Web document revisions:
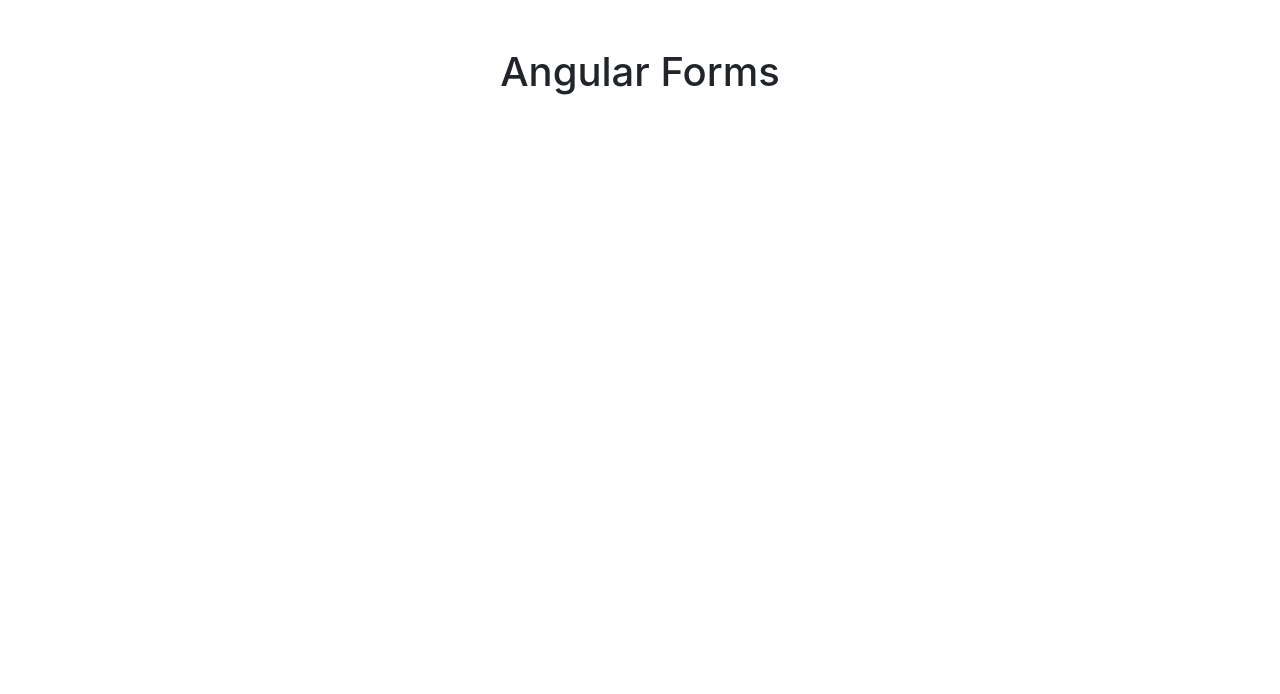
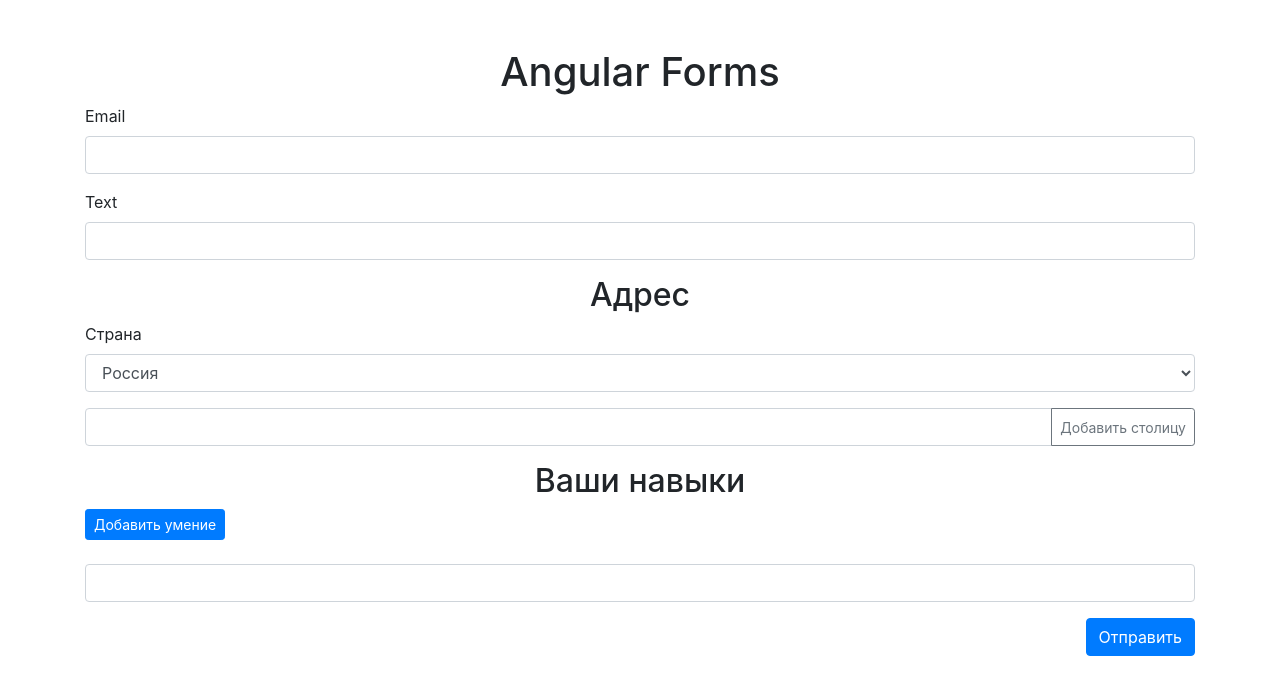
Before and after one commit to DjailinVasu/learn-angular-forms, an Angular app: page / in a window 1280 px wide. Shown: the top 694 px of the page. Built offline with nearby package versions, Linux system fonts and the light colour scheme.

Commit message:
Создание формы

```diff
--- a/src/app/app.component.html
+++ b/src/app/app.component.html
@@ -1,3 +1,56 @@
 <div class="container pt-5">
-   <h1 class="text-center"> {{title}} </h1>
+  <h1 class="text-center">{{ title }}</h1>
+
+  <form [formGroup]="form" (ngSubmit)="submit()">
+    <div class="form-group">
+      <label for="email">Email</label>
+      <input id="email" class="form-control" type="text" name="" />
+    </div>
+
+    <div class="form-group">
+      <label for="password">Text</label>
+      <input id="password" class="form-control" type="password" name="" />
+    </div>
+
+    <fieldset>
+      <legend class="h2 text-center">Адрес</legend>
+
+      <div class="form-group">
+        <label for="country">Страна</label>
+        <select id="country" class="form-control" name="country">
+          <option value="ru">Россия</option>
+          <option value="ua">Украина</option>
+          <option value="by">Беларусь</option>
+        </select>
+      </div>
+
+      <div class="form-group">
+        <div class="input-group">
+          <input
+            type="text"
+            class="form-control"
+          />
+          <div class="input-group-append">
+            <button class="btn btn-outline-secondary btn-sm" type="button">
+              Добавить столицу
+            </button>
+          </div>
+        </div>
+      </div>
+    </fieldset>
+
+    <fieldset>
+      <legend class="h2 text-center">Ваши навыки</legend>
+      <button class="btn btn-primary btn-sm" type="button">Добавить умение</button>
+
+      <div class="form-group">
+        <label></label>
+        <input class="form-control" type="text" name="">
+      </div>
+    </fieldset>
+
+    <div class="d-flex justify-content-end">
+      <button class="btn btn-primary lar" type="submit">Отправить</button>
+    </div>
+  </form>
 </div>
--- a/src/app/app.component.ts
+++ b/src/app/app.component.ts
@@ -1,10 +1,21 @@
-import { Component } from '@angular/core';
+import { Component, OnInit } from '@angular/core';
+import { FormGroup } from '@angular/forms';
 
 @Component({
   selector: 'app-root',
   templateUrl: './app.component.html',
   styleUrls: ['./app.component.scss']
 })
-export class AppComponent {
+export class AppComponent implements OnInit {
   title = 'Angular Forms';
+
+  form: FormGroup
+
+  ngOnInit() {
+    this.form = new FormGroup({})
+  }
+
+  submit() {
+
+  }
 }
--- a/src/app/app.module.ts
+++ b/src/app/app.module.ts
@@ -2,13 +2,15 @@ import { BrowserModule } from '@angular/platform-browser';
 import { NgModule } from '@angular/core';
 
 import { AppComponent } from './app.component';
-
+import { FormsModule, ReactiveFormsModule } from '@angular/forms'
 @NgModule({
   declarations: [
     AppComponent
   ],
   imports: [
-    BrowserModule
+    BrowserModule,
+    FormsModule,
+    ReactiveFormsModule
   ],
   providers: [],
   bootstrap: [AppComponent]
```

| WHAT YOU WILL DO |
Please print the data above in its entirety, exactly, but without any picture.

| RESPONSE TO THIS EXERCISE |
Before and after one commit to DjailinVasu/learn-angular-forms, an Angular app: page / in a window 1280 px wide. Shown: the top 694 px of the page. Built offline with nearby package versions, Linux system fonts and the light colour scheme.

Commit message:
Создание формы

```diff
--- a/src/app/app.component.html
+++ b/src/app/app.component.html
@@ -1,3 +1,56 @@
 <div class="container pt-5">
-   <h1 class="text-center"> {{title}} </h1>
+  <h1 class="text-center">{{ title }}</h1>
+
+  <form [formGroup]="form" (ngSubmit)="submit()">
+    <div class="form-group">
+      <label for="email">Email</label>
+      <input id="email" class="form-control" type="text" name="" />
+    </div>
+
+    <div class="form-group">
+      <label for="password">Text</label>
+      <input id="password" class="form-control" type="password" name="" />
+    </div>
+
+    <fieldset>
+      <legend class="h2 text-center">Адрес</legend>
+
+      <div class="form-group">
+        <label for="country">Страна</label>
+        <select id="country" class="form-control" name="country">
+          <option value="ru">Россия</option>
+          <option value="ua">Украина</option>
+          <option value="by">Беларусь</option>
+        </select>
+      </div>
+
+      <div class="form-group">
+        <div class="input-group">
+          <input
+            type="text"
+            class="form-control"
+          />
+          <div class="input-group-append">
+            <button class="btn btn-outline-secondary btn-sm" type="button">
+              Добавить столицу
+            </button>
+          </div>
+        </div>
+      </div>
+    </fieldset>
+
+    <fieldset>
+      <legend class="h2 text-center">Ваши навыки</legend>
+      <button class="btn btn-primary btn-sm" type="button">Добавить умение</button>
+
+      <div class="form-group">
+        <label></label>
+        <input class="form-control" type="text" name="">
+      </div>
+    </fieldset>
+
+    <div class="d-flex justify-content-end">
+      <button class="btn btn-primary lar" type="submit">Отправить</button>
+    </div>
+  </form>
 </div>
--- a/src/app/app.component.ts
+++ b/src/app/app.component.ts
@@ -1,10 +1,21 @@
-import { Component } from '@angular/core';
+import { Component, OnInit } from '@angular/core';
+import { FormGroup } from '@angular/forms';
 
 @Component({
   selector: 'app-root',
   templateUrl: './app.component.html',
   styleUrls: ['./app.component.scss']
 })
-export class AppComponent {
+export class AppComponent implements OnInit {
   title = 'Angular Forms';
+
+  form: FormGroup
+
+  ngOnInit() {
+    this.form = new FormGroup({})
+  }
+
+  submit() {
+
+  }
 }
--- a/src/app/app.module.ts
+++ b/src/app/app.module.ts
@@ -2,13 +2,15 @@ import { BrowserModule } from '@angular/platform-browser';
 import { NgModule } from '@angular/core';
 
 import { AppComponent } from './app.component';
-
+import { FormsModule, ReactiveFormsModule } from '@angular/forms'
 @NgModule({
   declarations: [
     AppComponent
   ],
   imports: [
-    BrowserModule
+    BrowserModule,
+    FormsModule,
+    ReactiveFormsModule
   ],
   providers: [],
   bootstrap: [AppComponent]
```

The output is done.